There are many kinds of prairie in the Forest Preserves of Cook County. A few notable varieties include:

 

Black soil prairies: Often considered the classic prairie type, most black soil prairie was plowed to farm the deep rich soil.

>>>See it at Arthur Janura Preserve in Streamwood; Wolf Road Prairie in Westchester; Beaubien Woods in Chicago.

 

You Know You’re in a Prairie When:

  • You don’t see any trees nearby.
  • You spot classic prairie plants such as big or little bluestem, Indian grass, prairie dock and compass plant.
  • Your guide won’t stop talking about prairies.

Sand prairies: Predominant in the Calumet region (southeast Chicago into Indiana), these well-drained prairies support dry-adapted plants and animals.

>>>See it at Powderhorn Prairie in Chicago; Sand Ridge Nature Preserve in Calumet City.

 

Wet prairies: Wet prairies are frequently soggy, with occasional standing water. They support plants, such as cord grass, that “like their feet wet.”

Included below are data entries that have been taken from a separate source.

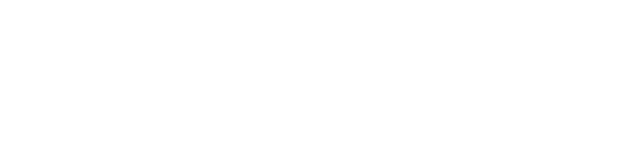
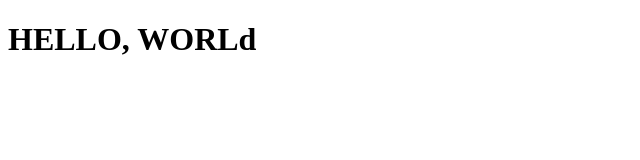
Before and after one commit to Observerfilex/obserex, a plain HTML site: page dynamic/index.html in a window 1280 px wide. Shown: the whole page, without its empty margins (0-640 px from the left). Drawn offline with Linux system fonts and the light colour scheme; files that its build step writes are made by us from their sources; files whose address does not match are found by name.

Commit message:
Update index.html
add hello world

```diff
--- a/dynamic/index.html
+++ b/dynamic/index.html
@@ -10,7 +10,7 @@
 <!-- """""""""""     MAIN PAGE """""""""""""-->
 <body>
 
-
+    <h1> HELLO, WORLd </h1>
 
     <!--  """""""  script part """""""-->
     <script src="main.js"></script>
```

>>>See it at Spring Lake Preserve in Barrington Hills; Bluff Spring Fen in Elgin; Arthur Janura Preserve in Streamwood; Kickapoo Prairie in Riverdale.

 

Dolomite prairies: The soil of dolomite prairie is just a few inches deep, with dolomite limestone bedrock just beneath. Plants here are extremely hardy. In Cook County, dolomite prairie exists only along the Des Plaines and Sag Valleys.

>>>See it at Theodore Stone Prairie, Hodgkins.

 

Did You Know?

  • Prairies actually need fire. Without fire at least every few years, a prairie will gradually be taken over by shrubs and trees. Settlers wrote of giant prairie fires that swept across the horizon.
  • The roots of some prairie plants reach down as deep as 20 feet.

Gravel hill prairies: A prairie on a hill, usually one left behind by a glacier. The plants here are adapted to dry, windy, sunny conditions.

>>>See it at Bluff Spring Fen in Elgin; Shoe Factory Hill Prairie Nature Preserve in Streamwood.

Read more about the ecosystems of the Forest Preserves of Cook County:

Visit two of the treasures of the Forest Preserves of Cook County